The actual gameplay is pretty simple; click on a tower's icon at the bottom of the screen, and then click anywhere on the map that doesn't display as red to place it. Your tower will take a second to be built, and then voila! Instant death machine. You can control the speed of the gameplay with the pause, play, and fast-forward buttons in the upper right of the screen. Enemies will appear from the banner at the edge of the screen and march towards your castle, and it's your job to stop them from getting there. Towers will attack anything in range, so proper tower placement is a must... especially since on levels where there isn't a road, enemies will walk wherever they darn well please. Killing an enemy nets you gold which you'll use to spend on upgrading your existing towers, or building news ones. There are also several special structures you can build that, while not able to attack the enemy themselves, will enable you to use certain upgrades to better facilitate your dude skewering. After each stage, you'll be awarded sweet, sweet experience points based on how well you do, and when you earn enough to gain a level, you can spend it on new upgrades to apply to your towers in game.
Analysis: Crush the Castle TD is actually a pretty good looking game, as tower defense titles go, marrying clean design with appealing sprites during the game and an appropriately bombastic fantasy soundtrack. Things do fall curiously silent during actual gameplay, however, which makes me wonder if being a Siege Master is a lot like being a golfer, and everyone just politely claps softly whenever you turn someone into a smear on the landscape so they don't break your concentration. Having been privy to an early build of the game while it was still in development, I'm actually fairly impressed by how far it's come and how much the gameplay has been developed. The group of towers at your disposal that unlock as you play are all useful, and often the right type of tower in the right location can mean the difference between victory and defeat.
It isn't until the second area, when roads become a luxury and enemies stop filing in like obedient gradeschoolers to your gauntlet of death, that the game really becomes interesting and challenging. The first few times you encounter a stage that's largely road-less, you'll probably have to do a little trial-and-error tower placement to figure out what works, but working out how to use the terrain and your towers to force enemies to go where you want them won't take long. It's just disappointing that the skill tree feels somewhat underdeveloped and tacked on... like you're just paying someone to have the privilege of paying someone else. It might have been nice to be able to unlock a bunch of new useful abilities to pick and choose from, rather than just a series of upgrades that, while helpful, don't really feel like they do much other than make what you've already got work better.

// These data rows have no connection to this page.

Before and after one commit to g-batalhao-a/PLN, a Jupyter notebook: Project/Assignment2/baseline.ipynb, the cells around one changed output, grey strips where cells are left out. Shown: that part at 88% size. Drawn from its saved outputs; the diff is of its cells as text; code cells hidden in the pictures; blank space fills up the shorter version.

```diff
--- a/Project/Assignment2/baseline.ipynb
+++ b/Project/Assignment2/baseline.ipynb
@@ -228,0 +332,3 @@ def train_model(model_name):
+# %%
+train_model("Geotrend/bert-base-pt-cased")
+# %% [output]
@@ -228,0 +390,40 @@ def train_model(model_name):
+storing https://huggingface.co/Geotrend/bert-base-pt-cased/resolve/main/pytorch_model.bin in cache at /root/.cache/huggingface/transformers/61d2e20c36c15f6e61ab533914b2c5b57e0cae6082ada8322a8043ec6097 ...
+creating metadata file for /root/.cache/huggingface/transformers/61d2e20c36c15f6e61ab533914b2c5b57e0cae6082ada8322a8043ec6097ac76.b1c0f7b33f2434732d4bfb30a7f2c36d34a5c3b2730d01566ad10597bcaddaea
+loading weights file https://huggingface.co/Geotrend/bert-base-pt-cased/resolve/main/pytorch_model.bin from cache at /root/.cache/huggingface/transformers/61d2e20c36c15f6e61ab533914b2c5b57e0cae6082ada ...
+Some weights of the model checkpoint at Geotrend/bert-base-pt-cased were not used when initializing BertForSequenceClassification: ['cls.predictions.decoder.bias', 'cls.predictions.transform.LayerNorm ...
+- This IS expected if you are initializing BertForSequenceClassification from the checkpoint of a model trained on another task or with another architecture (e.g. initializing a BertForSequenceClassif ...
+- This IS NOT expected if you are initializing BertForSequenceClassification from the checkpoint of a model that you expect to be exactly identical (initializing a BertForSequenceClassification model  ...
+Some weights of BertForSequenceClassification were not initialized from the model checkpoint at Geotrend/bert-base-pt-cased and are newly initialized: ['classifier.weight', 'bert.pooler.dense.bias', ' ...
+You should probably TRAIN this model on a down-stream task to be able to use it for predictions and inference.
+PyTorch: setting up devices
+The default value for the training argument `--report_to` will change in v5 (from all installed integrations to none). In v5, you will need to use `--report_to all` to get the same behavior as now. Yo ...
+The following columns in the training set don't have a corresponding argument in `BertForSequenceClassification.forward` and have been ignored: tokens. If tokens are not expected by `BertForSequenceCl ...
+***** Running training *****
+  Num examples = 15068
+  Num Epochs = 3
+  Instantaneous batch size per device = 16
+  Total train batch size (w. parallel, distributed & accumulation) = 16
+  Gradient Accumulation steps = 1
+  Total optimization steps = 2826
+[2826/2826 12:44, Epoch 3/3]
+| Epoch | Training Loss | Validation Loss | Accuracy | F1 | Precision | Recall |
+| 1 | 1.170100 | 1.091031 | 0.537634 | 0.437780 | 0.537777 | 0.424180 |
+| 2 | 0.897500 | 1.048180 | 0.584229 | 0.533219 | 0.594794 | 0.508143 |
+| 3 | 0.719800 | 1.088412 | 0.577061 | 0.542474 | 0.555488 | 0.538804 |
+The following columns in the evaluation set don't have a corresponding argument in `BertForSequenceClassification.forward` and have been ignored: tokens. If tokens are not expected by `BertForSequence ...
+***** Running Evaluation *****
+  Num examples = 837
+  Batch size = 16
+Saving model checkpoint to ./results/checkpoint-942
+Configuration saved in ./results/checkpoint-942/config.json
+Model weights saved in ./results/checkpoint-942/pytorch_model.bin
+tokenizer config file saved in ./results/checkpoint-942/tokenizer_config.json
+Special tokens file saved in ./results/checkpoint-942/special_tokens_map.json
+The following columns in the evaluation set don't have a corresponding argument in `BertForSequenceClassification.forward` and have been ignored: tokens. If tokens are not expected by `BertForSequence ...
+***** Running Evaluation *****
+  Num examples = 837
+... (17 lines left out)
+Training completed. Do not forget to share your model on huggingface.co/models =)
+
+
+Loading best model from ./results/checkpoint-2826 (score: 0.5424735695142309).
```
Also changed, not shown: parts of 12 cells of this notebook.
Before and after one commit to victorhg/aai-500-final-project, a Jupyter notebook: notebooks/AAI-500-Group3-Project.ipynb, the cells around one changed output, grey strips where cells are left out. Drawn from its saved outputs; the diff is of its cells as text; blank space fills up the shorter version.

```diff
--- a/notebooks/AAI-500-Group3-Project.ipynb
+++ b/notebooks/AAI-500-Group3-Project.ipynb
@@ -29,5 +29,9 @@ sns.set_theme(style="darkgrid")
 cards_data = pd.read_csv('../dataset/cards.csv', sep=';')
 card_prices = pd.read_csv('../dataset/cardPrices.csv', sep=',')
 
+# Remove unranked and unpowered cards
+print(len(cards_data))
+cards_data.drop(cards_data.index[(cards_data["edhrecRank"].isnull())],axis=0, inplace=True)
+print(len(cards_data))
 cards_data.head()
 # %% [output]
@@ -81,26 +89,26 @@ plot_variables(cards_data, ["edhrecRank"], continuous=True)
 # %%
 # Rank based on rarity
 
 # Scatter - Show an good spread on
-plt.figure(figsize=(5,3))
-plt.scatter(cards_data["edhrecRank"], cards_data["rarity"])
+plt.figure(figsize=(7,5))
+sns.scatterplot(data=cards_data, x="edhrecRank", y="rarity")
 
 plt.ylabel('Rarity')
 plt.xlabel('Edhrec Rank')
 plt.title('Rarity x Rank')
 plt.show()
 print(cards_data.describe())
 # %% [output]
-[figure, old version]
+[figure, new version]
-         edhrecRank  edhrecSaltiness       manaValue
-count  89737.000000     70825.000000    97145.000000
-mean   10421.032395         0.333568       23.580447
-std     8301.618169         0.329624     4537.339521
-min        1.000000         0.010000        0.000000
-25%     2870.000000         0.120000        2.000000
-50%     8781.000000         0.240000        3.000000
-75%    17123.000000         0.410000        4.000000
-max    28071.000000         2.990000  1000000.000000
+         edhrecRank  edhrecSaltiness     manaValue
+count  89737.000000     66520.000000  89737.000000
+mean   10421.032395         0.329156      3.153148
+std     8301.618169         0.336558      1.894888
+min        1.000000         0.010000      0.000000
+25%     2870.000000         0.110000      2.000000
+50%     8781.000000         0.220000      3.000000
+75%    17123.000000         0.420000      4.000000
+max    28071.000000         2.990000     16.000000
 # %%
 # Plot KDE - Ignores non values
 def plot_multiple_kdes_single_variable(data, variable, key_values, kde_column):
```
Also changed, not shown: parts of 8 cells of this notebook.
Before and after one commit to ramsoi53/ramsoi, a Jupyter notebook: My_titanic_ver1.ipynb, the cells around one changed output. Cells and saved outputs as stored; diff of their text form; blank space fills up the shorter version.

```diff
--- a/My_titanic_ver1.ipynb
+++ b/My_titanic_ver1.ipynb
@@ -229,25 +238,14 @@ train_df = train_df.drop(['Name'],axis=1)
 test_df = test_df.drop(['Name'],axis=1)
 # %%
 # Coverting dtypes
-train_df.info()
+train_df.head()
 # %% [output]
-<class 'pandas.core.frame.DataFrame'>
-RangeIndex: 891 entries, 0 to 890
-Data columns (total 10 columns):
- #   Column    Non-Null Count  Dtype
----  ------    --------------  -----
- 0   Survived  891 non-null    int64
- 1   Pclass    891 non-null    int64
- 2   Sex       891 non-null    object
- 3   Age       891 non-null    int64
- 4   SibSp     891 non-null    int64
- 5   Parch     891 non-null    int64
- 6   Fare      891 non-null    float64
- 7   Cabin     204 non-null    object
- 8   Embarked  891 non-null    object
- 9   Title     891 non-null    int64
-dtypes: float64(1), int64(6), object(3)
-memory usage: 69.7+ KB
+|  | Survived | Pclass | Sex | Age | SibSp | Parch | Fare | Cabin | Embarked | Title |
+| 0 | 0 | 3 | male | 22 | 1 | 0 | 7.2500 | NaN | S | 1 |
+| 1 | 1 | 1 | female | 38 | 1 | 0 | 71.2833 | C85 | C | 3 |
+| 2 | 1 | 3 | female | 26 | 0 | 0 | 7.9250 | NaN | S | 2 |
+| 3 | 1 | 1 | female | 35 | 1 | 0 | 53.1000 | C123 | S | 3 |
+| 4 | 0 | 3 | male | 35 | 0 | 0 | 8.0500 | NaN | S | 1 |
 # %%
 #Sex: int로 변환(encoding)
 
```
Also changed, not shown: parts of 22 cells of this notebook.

Crush the Castle TD doesn't necessarily break the mold, but it does provide a sturdy experience that fans of the genre and Joey Betz's work in general will really appreciate. It plays well, it feels balanced, and requires just enough strategy to get that shiny gold medal that tweakers will enjoy it, but not so much that casual fans will feel intimidated. While actually preventing a castle from being crushed might go against everything you hold dear, you'll still want to give this one a try and see how the other (non-crushed) side of society lives.
Special thanks to Gordon! for sending this one in.